Saturday, June 24, 2006

14th Century English Armor Terminology

Listing from the feet up and the skin out:

Sabatons: Feet
Greeves: Lower Legs
Polayne: Knees
Cuisses, Cuissews (earlier pronunciation) Thighs
Legharness: Complete leg protection
Shirt: Frequently worn as inmost layer, but 15th c. Howe a man shall be armyd recomends lining for doublet instead
Doublet: Closely fitted inner garment to which hose and armor can be laced with points
Aketoun, Acton: Padded garment worn beneath armor or as only defense for body
Hauberk, Bruny: mail shirt
Habergeon: as above, but generally shorter
Jesserawnte, Gesserawnte, Iesserante: Mail shirt lined and covered with fabric
Pauncer: belly protection, may be plate or mail
Plates: Body armor of overlapping plates riveted below or above textile or leather
Gambisoun: Padded garment worn with or as armor. May be made of silk and brightly colored
Jupon, Gypoun, Gypon, Gyppon, Gippon, Iepon, Iopon: Garment that can be worn over armor, or beneath breastplate but over other harness. One variant is worn by the knight in the Ellesmere Chaucer, with points visible on the chest where a breastplate might be laced on over the gypoun
Breastplate: Breast
Cote-armure: Garment worn by men-at-arms over armor or by heralds, frequently if not always embroidered or otherwise decorated with heraldic design.
Gauntlets, Gloves of plate: hands
Bracers: Arms
Couters: Elbows
Vambrace and Rerebrace: Upper and lower arm protection. Dividing point between them may or may not be at elbow.
Pisan: Mail collar
Aventail: Mail cape to bascinet
Urison: Fabric covering for aventail
Bascinet: Bowl shaped or conical helmet
Kettlehat: Kettle or hat-shaped open helmet


Symon Fitzgilbert said...

How about some 14th century foundation garment terminology.

Gambeson, Aketon, Jupon, Purpoint, Arming Doublet?, And what is the name for that baggy sleeved "thing" Sir Walter Von Hoenklingen is wearing on his effigy?


Will McLean said...
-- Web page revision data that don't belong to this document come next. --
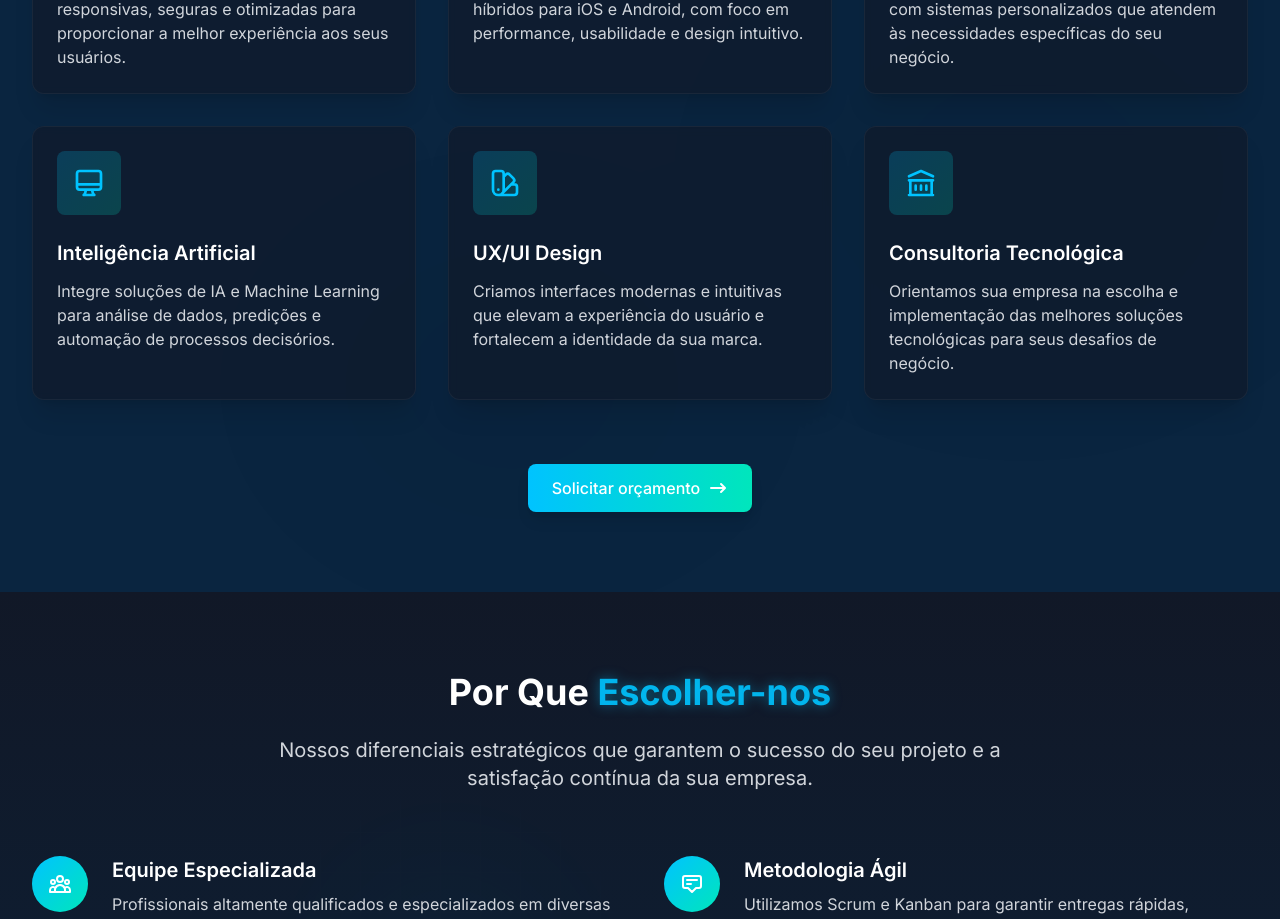
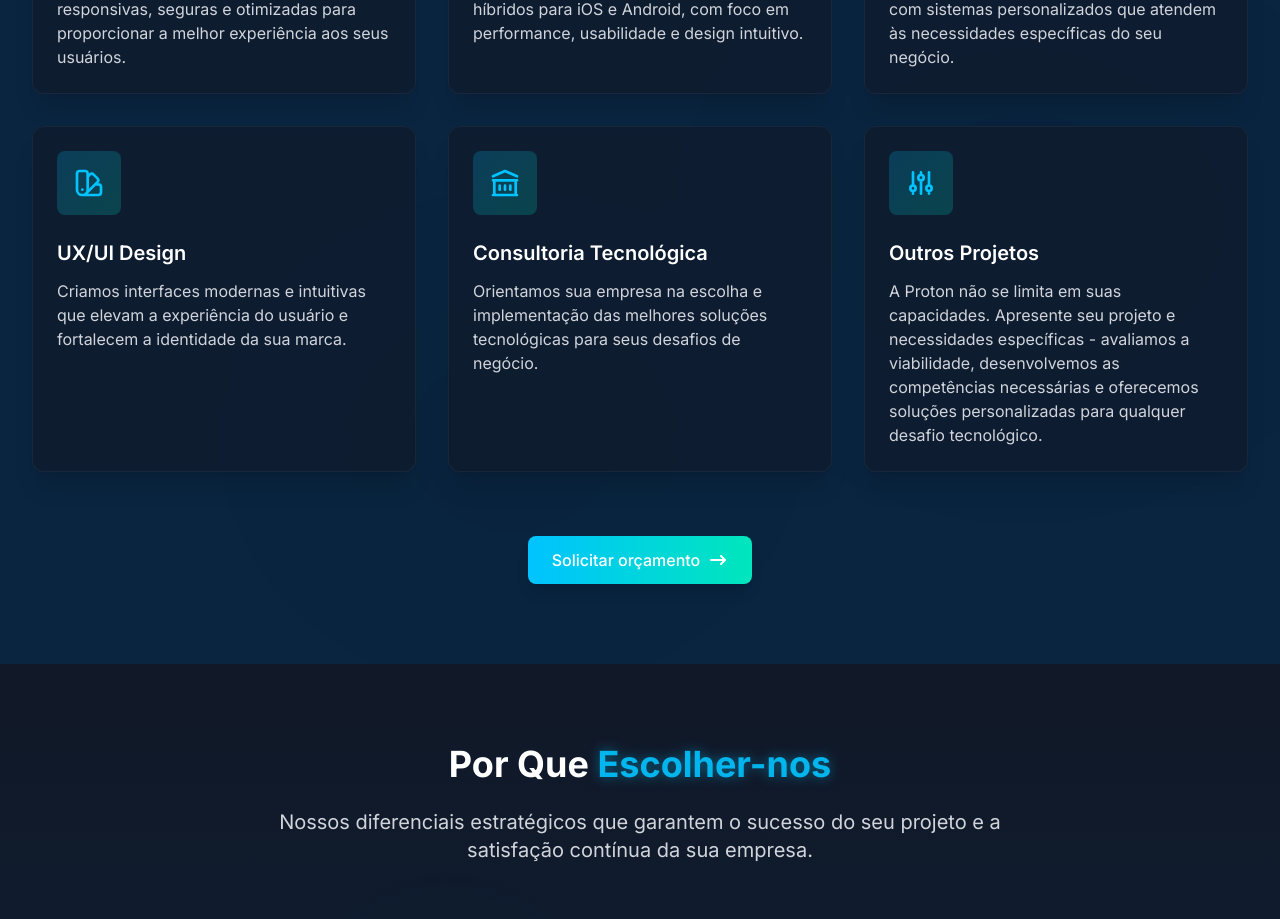
Before and after one commit to GustavoAlmeidaPuff/protonpage, a React (Vite) app: page / in a window 1280 px wide. Shown: the part 2440-3359 px from the top of the page. Built offline with nearby package versions, Linux system fonts and the light colour scheme.

Commit message:
Remove a seção de "Inteligência Artificial" e adiciona nova seção "Outros Projetos" com descrição e ícone, atualizando o componente Services.

```diff
--- a/src/components/Services.tsx
+++ b/src/components/Services.tsx
@@ -75,15 +75,6 @@ const Services = () => {
       )
     },
     {
-      title: "Inteligência Artificial",
-      description: "Integre soluções de IA e Machine Learning para análise de dados, predições e automação de processos decisórios.",
-      icon: (
-        <svg xmlns="http://www.w3.org/2000/svg" className="h-8 w-8" fill="none" viewBox="0 0 24 24" stroke="currentColor">
-          <path strokeLinecap="round" strokeLinejoin="round" strokeWidth={2} d="M9.75 17L9 20l-1 1h8l-1-1-.75-3M3 13h18M5 17h14a2 2 0 002-2V5a2 2 0 00-2-2H5a2 2 0 00-2 2v10a2 2 0 002 2z" />
-        </svg>
-      )
-    },
-    {
       title: "UX/UI Design",
       description: "Criamos interfaces modernas e intuitivas que elevam a experiência do usuário e fortalecem a identidade da sua marca.",
       icon: (
@@ -98,6 +89,15 @@ const Services = () => {
       icon: (
         <svg xmlns="http://www.w3.org/2000/svg" className="h-8 w-8" fill="none" viewBox="0 0 24 24" stroke="currentColor">
           <path strokeLinecap="round" strokeLinejoin="round" strokeWidth={2} d="M8 14v3m4-3v3m4-3v3M3 21h18M3 10h18M3 7l9-4 9 4M4 10h16v11H4V10z" />
+        </svg>
+      )
+    },
+    {
+      title: "Outros Projetos",
+      description: "A Proton não se limita em suas capacidades. Apresente seu projeto e necessidades específicas - avaliamos a viabilidade, desenvolvemos as competências necessárias e oferecemos soluções personalizadas para qualquer desafio tecnológico.",
+      icon: (
+        <svg xmlns="http://www.w3.org/2000/svg" className="h-8 w-8" fill="none" viewBox="0 0 24 24" stroke="currentColor">
+          <path strokeLinecap="round" strokeLinejoin="round" strokeWidth={2} d="M12 6V4m0 2a2 2 0 100 4m0-4a2 2 0 110 4m-6 8a2 2 0 100-4m0 4a2 2 0 110-4m0 4v2m0-6V4m6 6v10m6-2a2 2 0 100-4m0 4a2 2 0 110-4m0 4v2m0-6V4" />
         </svg>
       )
     }
```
I've revised the post to answer some of your questions. I think an Englishman would have called Walter's garment a gypoun. He might have called it something else: I'm not as familiar with the German terminology.

Kevin said...

Can you also post pronunciations for these? I've heard all sorts. Thanks.

Chevalier said...

That garment is a houpelade I think

Will McLean said...


Many modern writers might call the garment Hoenklingen was wearing a houpelande. Unfortunately, while we know there was a garment of that name, we're less sure what it was. The useful thing about the illumination of Chaucer's knight is that the text says he was wearing a gypoun, and the picture shows what a near contemporary thought his clothes looked like.

tammysmith said...

Can you please tell me other names for "hunters" in the 14 century? Primarily the ones who hunted for outlaws.

Thank you so much